18 September 2020 | Trading

 

The European Parliament has adopted a proposal from Member of Parliament Jutta Paulus to extend the EU Emissions Trading System to the shipping industry from January 2022, Paulus told OPIS Tuesday.

"We hope that negotiations with Council and Commission will start as soon as possible," she added.

The proposal is also asking for a reduction in carbon intensity of 40% from the shipping sector by 2030, compared to 2018-2019 baseline levels.

Wijnand Stoefs, policy officer at NGO Carbon Market Watch said that they were calling on the German presidency of the Council "to kick-start the negotiations" with the Parliament and Commission as soon as possible.

The non-government organisation Transport and Environment said it was urging President Ursula von der Leyen's European Commission to "quickly propose" both the carbon dioxide limits from shipping that the parliament has demanded, as well as the inclusion of the sector in the ETS.

The European Commission is responsible for planning, preparing and proposing new European legislation. It can also respond to invitations to do so from the European Parliament.
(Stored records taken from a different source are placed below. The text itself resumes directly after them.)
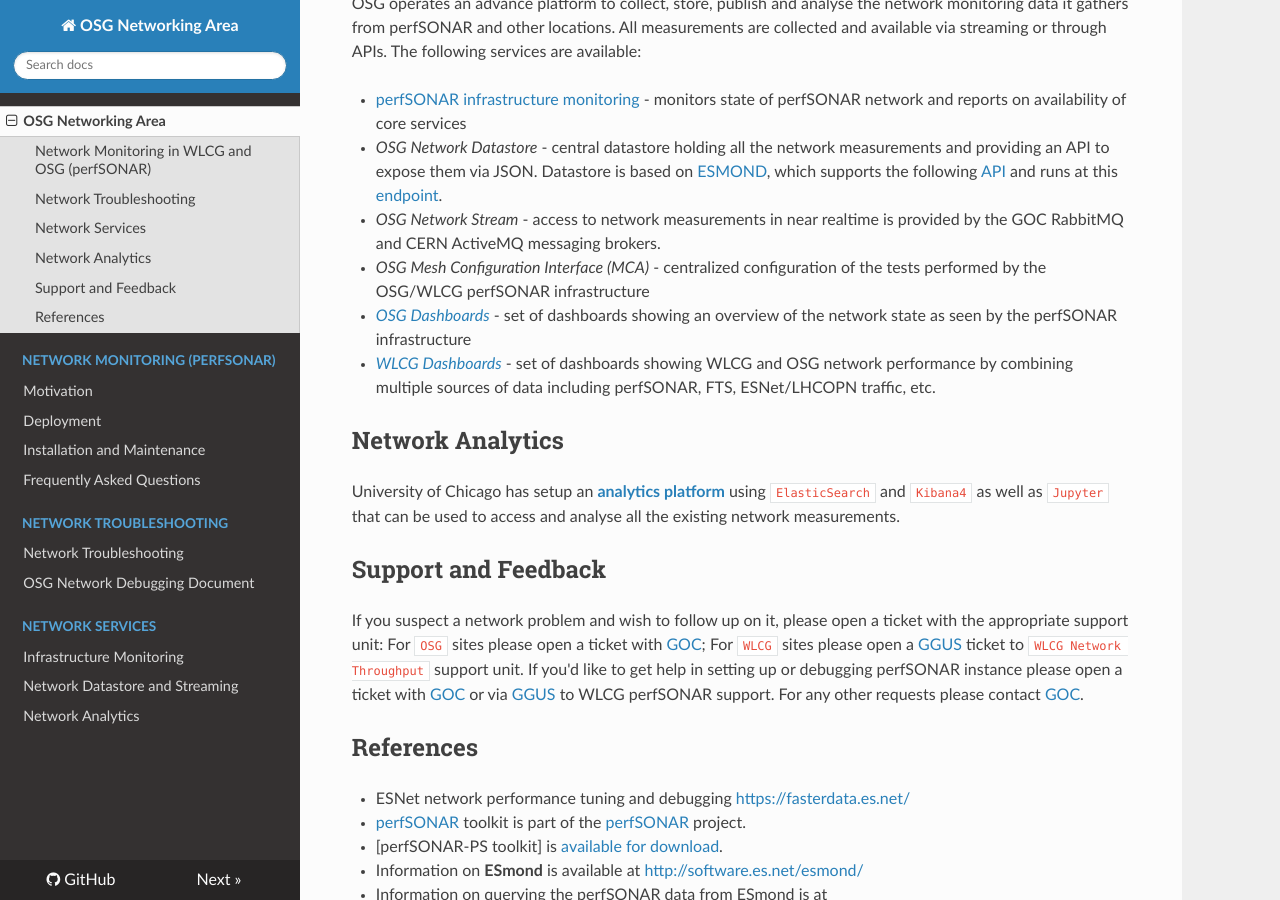
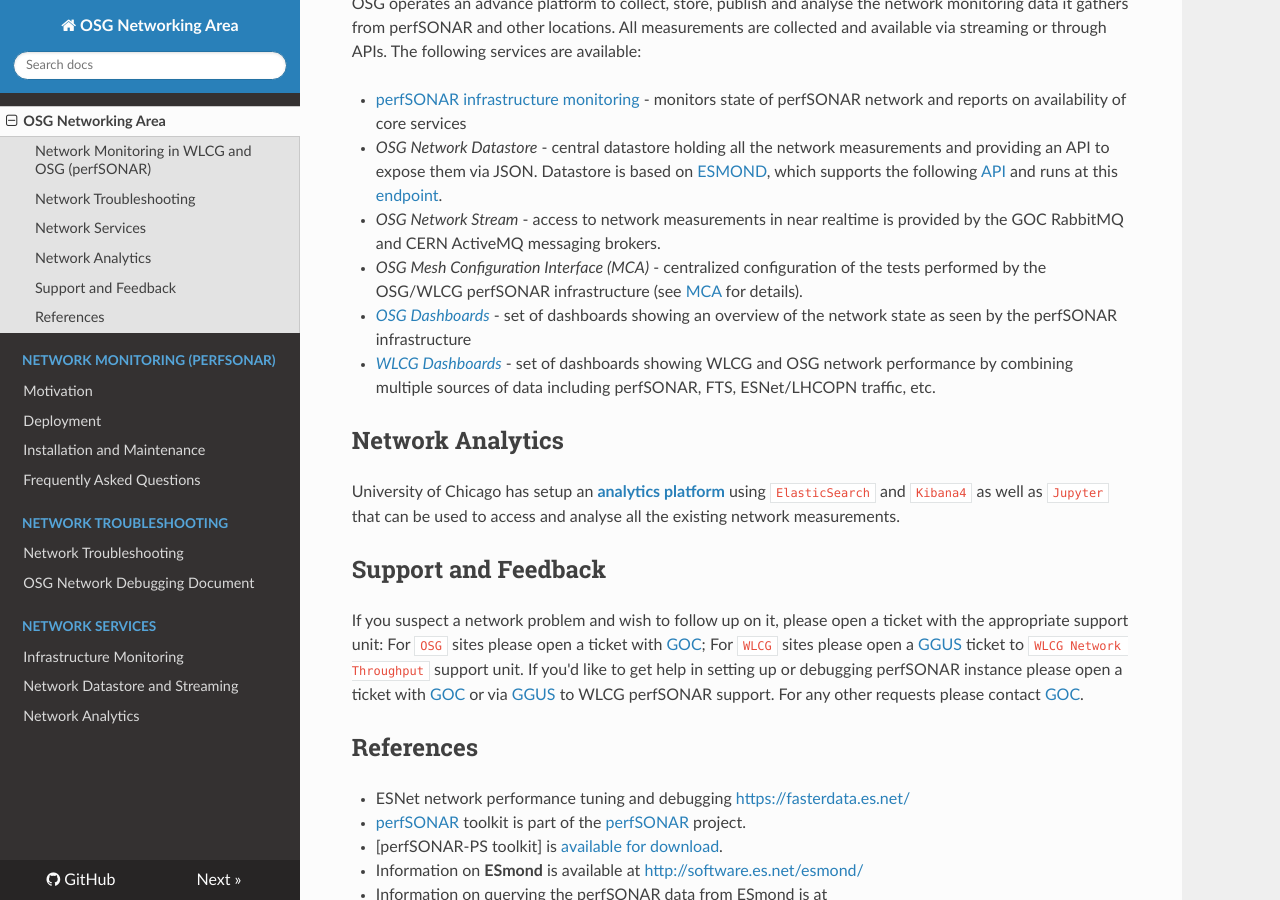
Before and after one commit to osg-htc/networking, an MkDocs documentation site: the page built from docs/index.md, in a window 1280 px wide and 900 px high, scrolled down 889 px. Built offline with MkDocs 1.6.1, drawn with Linux system fonts in a browser that asks for light colours; nearby versions of some CDN libraries; old or Windows-style settings are respelled for this version of MkDocs.

Commit message:
Update index.md

```diff
--- a/docs/index.md
+++ b/docs/index.md
@@ -27,7 +27,7 @@
 - [perfSONAR infrastructure monitoring](perfsonar/psetf.md) - monitors state of perfSONAR network and reports on availability of core services
 - *OSG Network Datastore* - central datastore holding all the network measurements and providing an API to expose them via JSON. Datastore is based on [ESMOND](http://software.es.net/esmond/), which supports the following [API](http://software.es.net/esmond/perfsonar_client_rest.html) and runs at this [endpoint](http://psds.grid.iu.edu/esmond/perfsonar/archive/?format=json).
 - *OSG Network Stream* - access to network measurements in near realtime is provided by the GOC RabbitMQ and CERN ActiveMQ messaging brokers.
-- *OSG Mesh Configuration Interface (MCA)* - centralized configuration of the tests performed by the OSG/WLCG perfSONAR infrastructure
+- *OSG Mesh Configuration Interface (MCA)* - centralized configuration of the tests performed by the OSG/WLCG perfSONAR infrastructure (see [MCA](http://docs.perfsonar.net/mca.html) for details).
 - [*OSG Dashboards*](http://psmad.grid.iu.edu/maddash-webui/index.cgi) - set of dashboards showing an overview of the network state as seen by the perfSONAR infrastructure
 - [*WLCG Dashboards*](http://monit-grafana-open.cern.ch/dashboard/db/home?orgId=16) - set of dashboards showing WLCG and OSG network performance by combining multiple sources of data including perfSONAR, FTS, ESNet/LHCOPN traffic, etc.
 
```
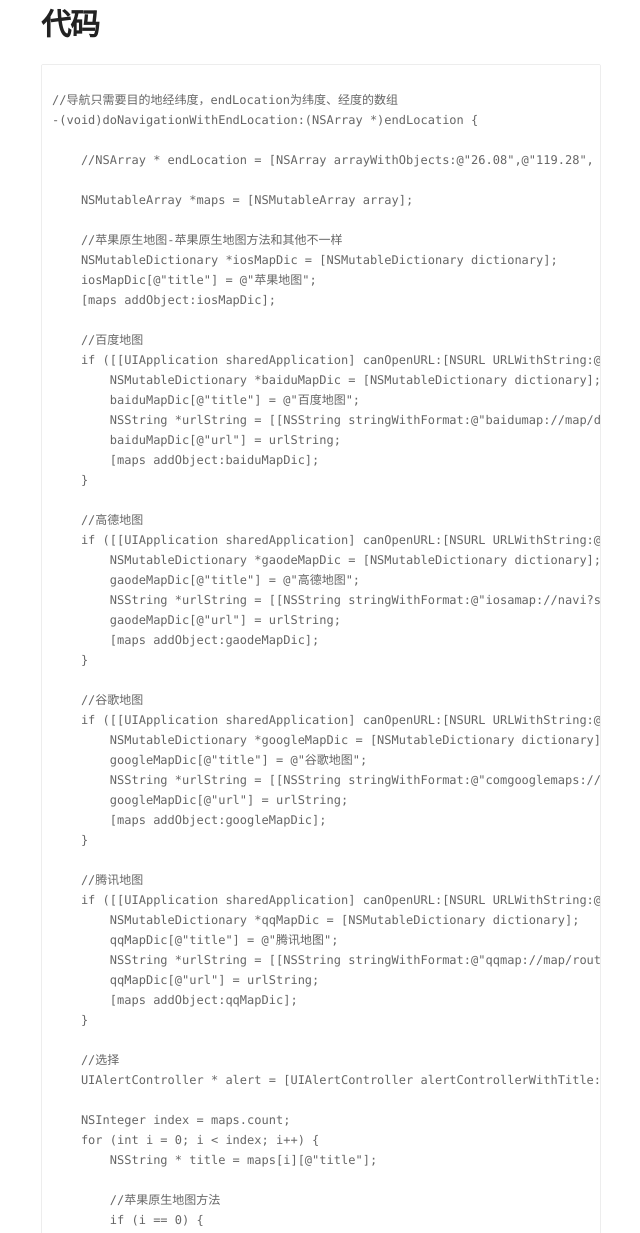
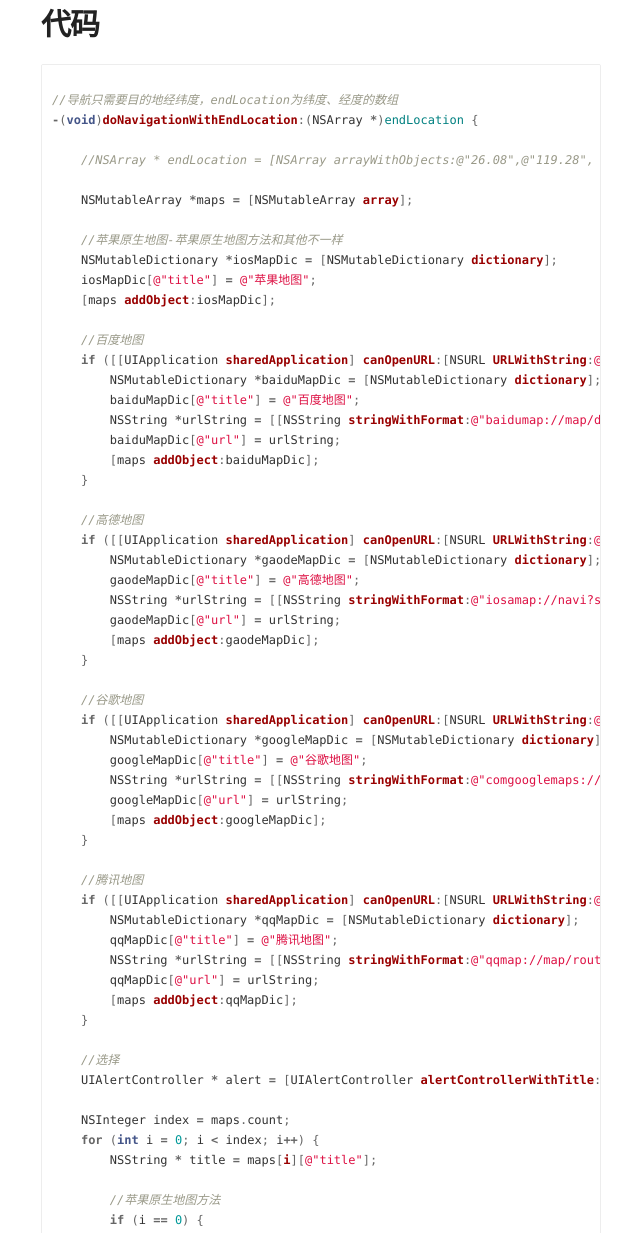
Before and after one commit to binhaozeng/binhaozeng.github.io, a Jekyll site: the page built from _posts/tech/2020-02-07-vehicle-nav.md, in a window 1280 px wide and 1400 px high, scrolled down 1021 px. Shown: the part 167-1400 px from the top of the window, without its empty margins (319-959 px from the left). Built offline with Jekyll 4.4.1, drawn with Linux system fonts in a browser that asks for light colours; comment, search, counter and statistics services are not loaded; some of the changed text lies outside the part shown.

Commit message:
Update 2020-02-07-vehicle-nav.md

````diff
--- a/_posts/tech/2020-02-07-vehicle-nav.md
+++ b/_posts/tech/2020-02-07-vehicle-nav.md
@@ -35,7 +35,7 @@ plist文件新增``LSApplicationQueriesSchemes``关键字，类型为NSArray，
 
 # 代码
 
-```
+```objective-c
 
 //导航只需要目的地经纬度，endLocation为纬度、经度的数组
 -(void)doNavigationWithEndLocation:(NSArray *)endLocation {
````
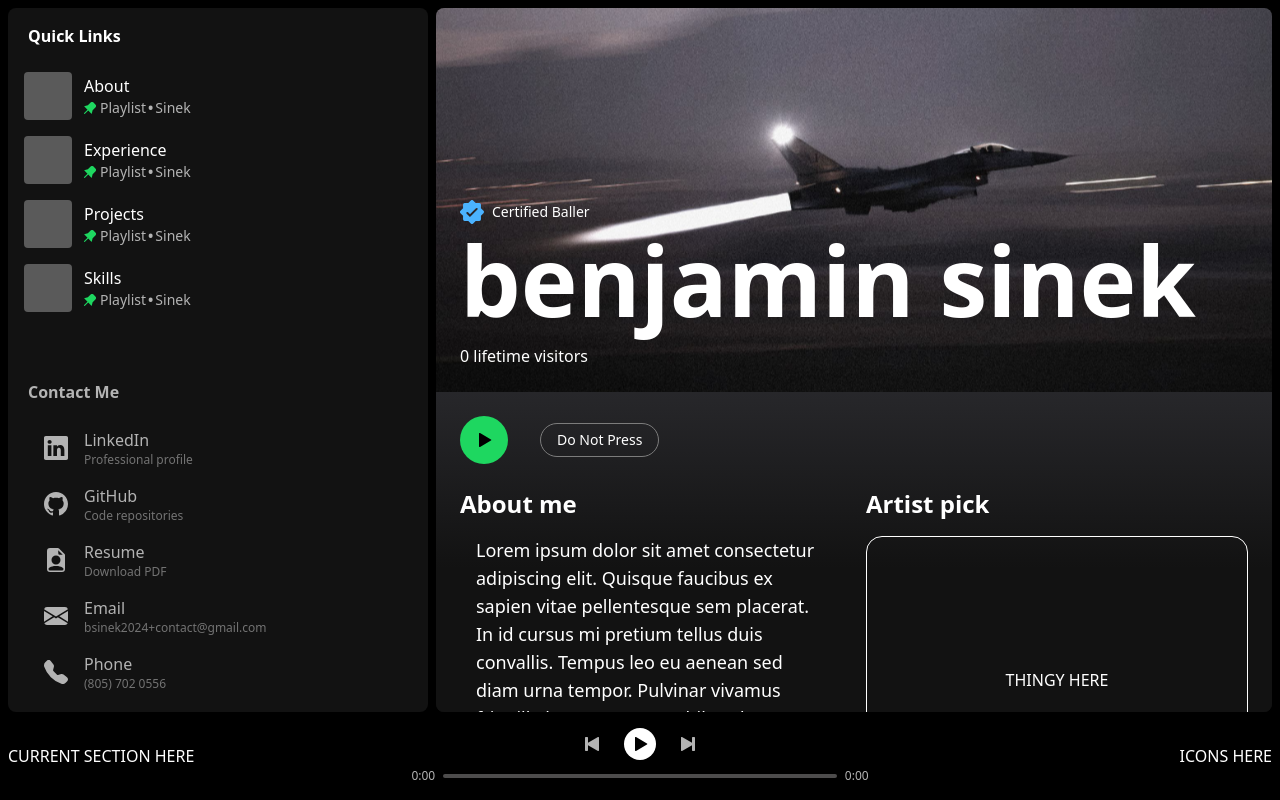
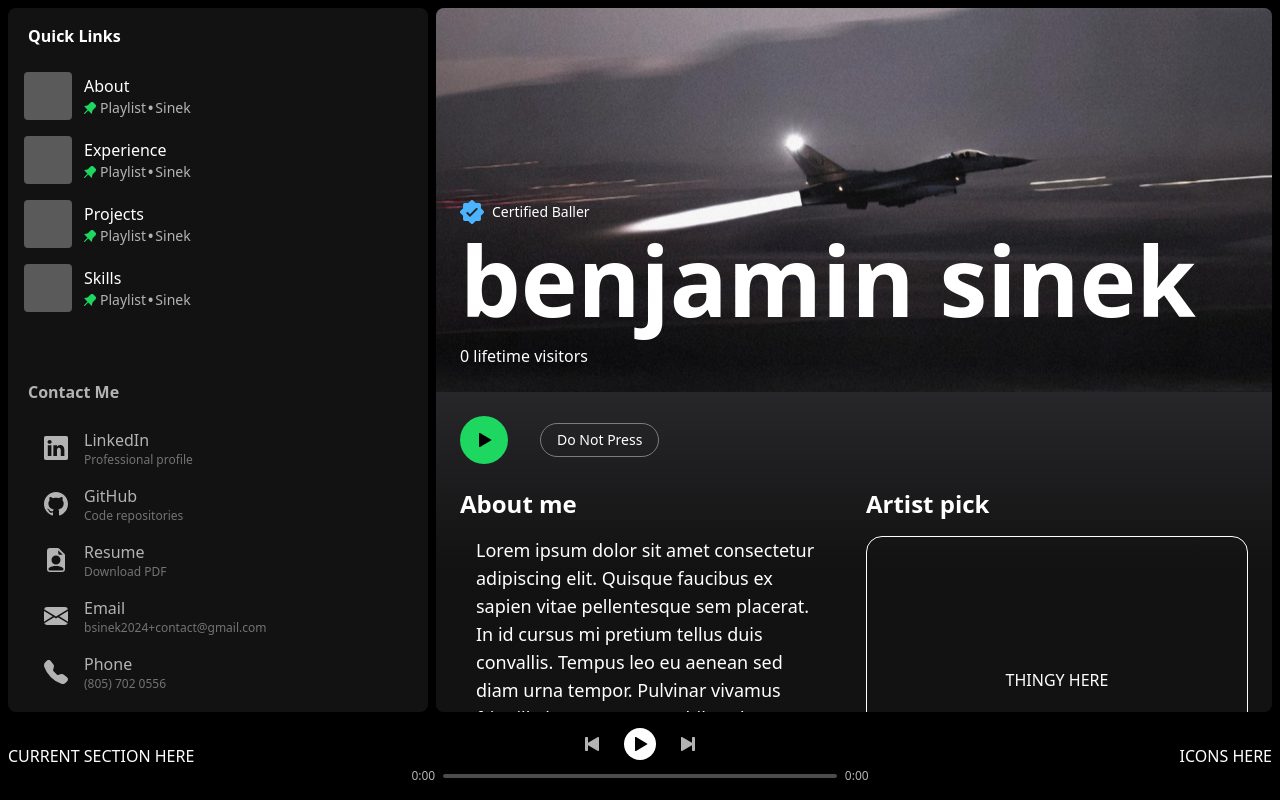
Before and after one commit to bsinek/my-portfolio, a React (Vite) app: page / in a window 1280 px wide. Built offline with nearby package versions, Linux system fonts and the light colour scheme; a web font is replaced by a local one.

Commit message:
style(main-view): update hero image with larger image

```diff
--- a/src/App.jsx
+++ b/src/App.jsx
@@ -12,7 +12,7 @@ function App() {
         </div>
         <div className="col-span-1 min-h-0">
           <MainView
-            img="img/jet.jpg"
+            img="img/jet_extended.jpg"
             position="center 70%"
             size="cover"
           />
```
Also changed, not shown: public/img/jet_extended.jpg (added).
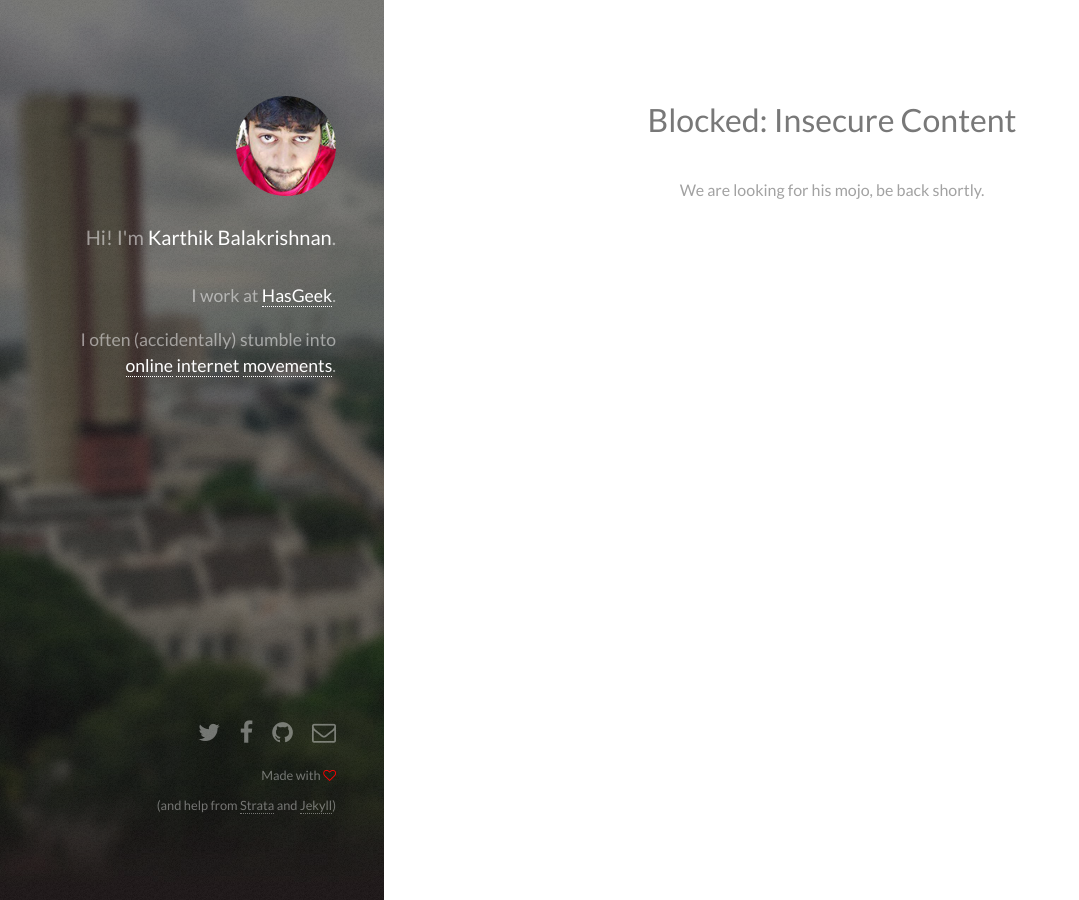
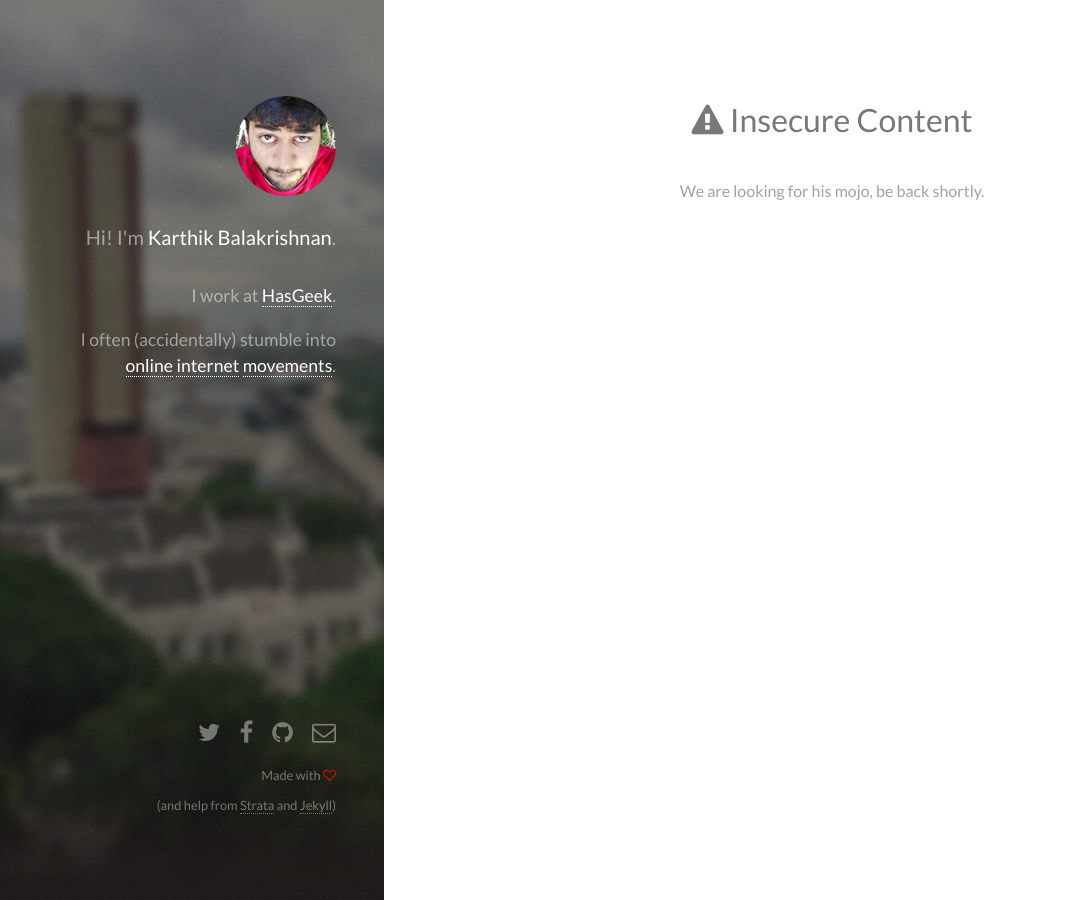
Before and after one commit to karthikb351/karthikb351, a Jekyll site: the page built from index.html, in a window 1280 px wide. Shown: the whole page, without its empty margins (0-1079 px from the left). Built offline with Jekyll 4.4.1, drawn with Linux system fonts in a browser that asks for light colours; comment, search, counter and statistics services are not loaded.

Commit message:
Updated warning

```diff
--- a/index.html
+++ b/index.html
@@ -2,6 +2,6 @@
 layout: default
 ---
 <section id="one" style="text-align: center;">
-  <h1>Blocked: Insecure Content</h1>
+  <h1><i class="icon fa-exclamation-triangle"></i> Insecure Content</h1>
   <p>We are looking for his mojo, be back shortly.</p>
 </section>
```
Once the European Commission tables a proposal, it must be adopted by both the European Parliament and the Council of EU Member States before it becomes a law.

The inclusion of international shipping into the EU ETS would lead to regulation of vessel operations on several of the world's seas and oceans, including areas adjacent to those non-EU nations undermining global efforts to reduce greenhouse gas emissions, according to the shipping association World Shipping Council.

Numerous less-developed countries would face an extra charge on trade simply because their goods are routed through the EU, and an EU ETS with extraterritorial effect would harm the prospects for a solution through the International Maritime Organization (IMO), the Council said last week.

Further development of the proposals is expected to take place at the next IMO intersessional working group in October.

 

Source: OPIS